This is an excerpt from Crossing the River: Seven Stories That Saved My Life, a Memoir (Abrams Press, 2021), by Carol Smith.
This is a book about trauma and grief. But it’s also a book about love, about living, about persistence and joy. It’s about reinventing, finding purpose, and discovering strength you didn’t know you had until you were called upon to use it.
Every one of us fears there is something we could not survive. For me, it was the death of my only child when he was seven years old. He died suddenly, during what was shaping up to be the best year of his life. A kidney transplant had given him a second start on a healthy childhood.
That dream ended when, without warning, he collapsed in cardiac arrest at his grandparents’ house. I was not with him when he died. After his death, I woke in shock to an utterly changed world, one I no longer had a map to navigate.
In a similar way, the coronavirus pandemic has forced so many of us into unfamiliar territory. And its signature wound is that people die alone without their loved ones near, the very thought of which still brings me to my knees.

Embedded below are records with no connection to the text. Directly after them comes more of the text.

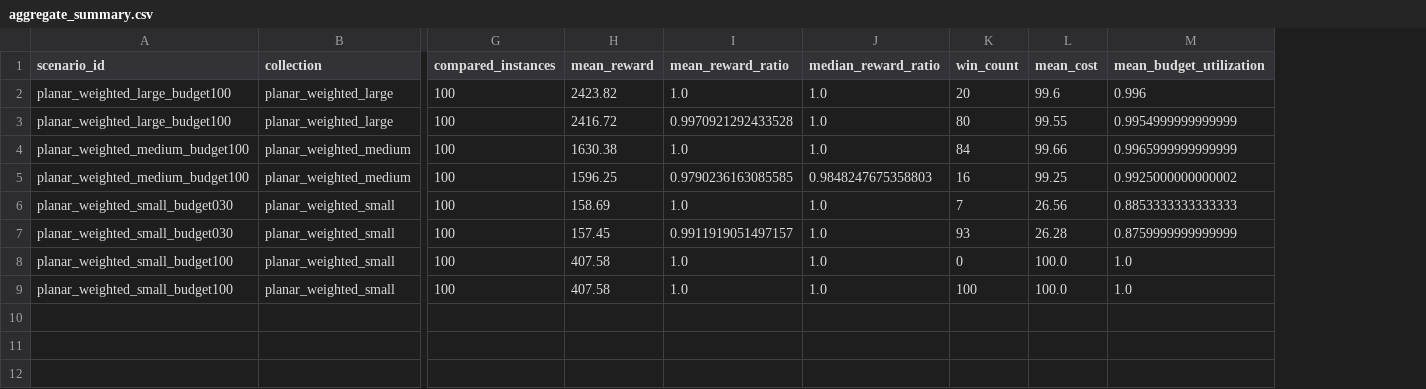
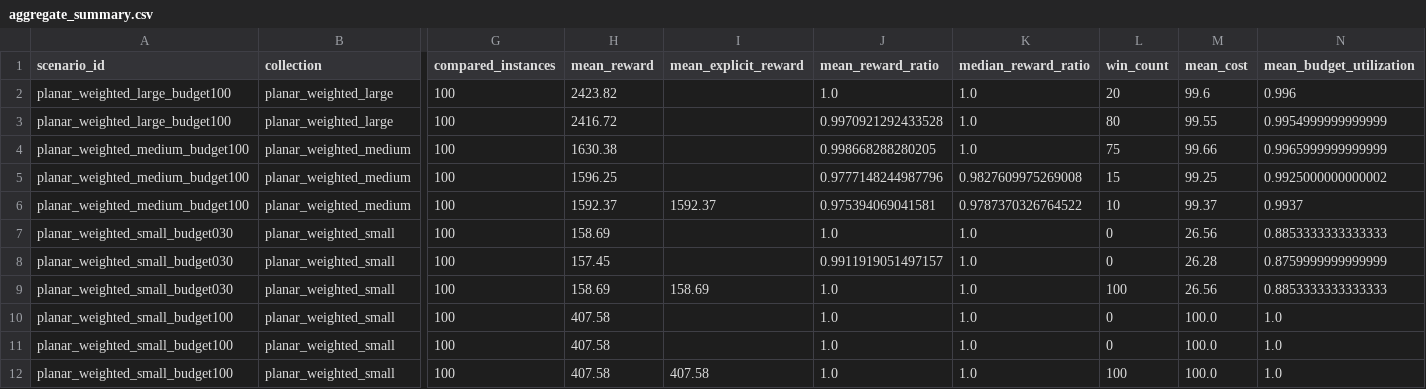
Before and after one commit to Hereugo/time-constrait-tsp, a CSV file: analysis/output/aggregate_summary.csv, drawn as a sheet; only a part is shown, gaps mark what is left out; addresses are those after the commit; rows hold the shown columns only; the diff names each change by its address in the sheet, - before the commit and + after, or states it on an @@ line.

```diff
--- a/analysis/output/aggregate_summary.csv
+++ b/analysis/output/aggregate_summary.csv
+column I (mean_explicit_reward), empty
-J4 (mean_reward_ratio): 1.0
+J4 (mean_reward_ratio): 0.998668288280205
-L4 (win_count): 84
+L4 (win_count): 75
-J5 (mean_reward_ratio): 0.9790236163085585
+J5 (mean_reward_ratio): 0.9777148244987796
-K5 (median_reward_ratio): 0.9848247675358803
+K5 (median_reward_ratio): 0.9827609975269008
-L5 (win_count): 16
+L5 (win_count): 15
+row 6: planar_weighted_medium_budget100 | planar_weighted_medium | 100 | 1592.37 | 1592.37 | 0.975394069041581 | 0.9787370326764522 | 10 | 99.37 | 0.9937
-L7 (win_count): 7
+L7 (win_count): 0
-L8 (win_count): 93
+L8 (win_count): 0
+row 9: planar_weighted_small_budget030 | planar_weighted_small | 100 | 158.69 | 158.69 | 1.0 | 1.0 | 100 | 26.56 | 0.8853333333333333
-L11 (win_count): 100
+L11 (win_count): 0
+row 12: planar_weighted_small_budget100 | planar_weighted_small | 100 | 407.58 | 407.58 | 1.0 | 1.0 | 100 | 100.0 | 1.0
```
Also changed, not shown: analysis/result_sets.csv, 51 other files.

The feelings in those early days of the pandemic, the way time blurred, the obsessive search for any bit of news that might change the outcome, the sinking realization that control had slipped from our grasp, the sense of dislocation, the daily struggle to breathe—all these perfectly mirror feelings of grief.
So, too, does the panicky sense that we don’t know yet what we’ve lost, only that it’s something we didn’t know how much we’d miss. Or the sense of foreboding that even if something awful hasn’t happened yet, it will soon—what I heard one person call “the grief before the grief.” And there is this, too: the grief after the grief, the way one trauma calls back another in the echo chamber of the heart.
Hope Can be Learned
People can’t give you hope, can’t dispense it on an as-needed basis like a prescription. But I believe hope can be learned, and it’s learned through the experience of others. It happens through our shared stories. After my son died, I needed hope. I found it through reporting the stories of others who had faced down hard circumstances of their own. These were stories of survival and transformation, of people confronting devastating situations that changed them in unexpected ways.
I learned how to live after loss from their stories. Many more of us are facing unimaginable losses in the long tail of the COVID-19 crisis. I hope these stories will provide as much courage and insight for others as they did for me.
Read more from Carol Smith: How Child-Loss Feels: A ‘Fugue of Grief’ – Open to Hope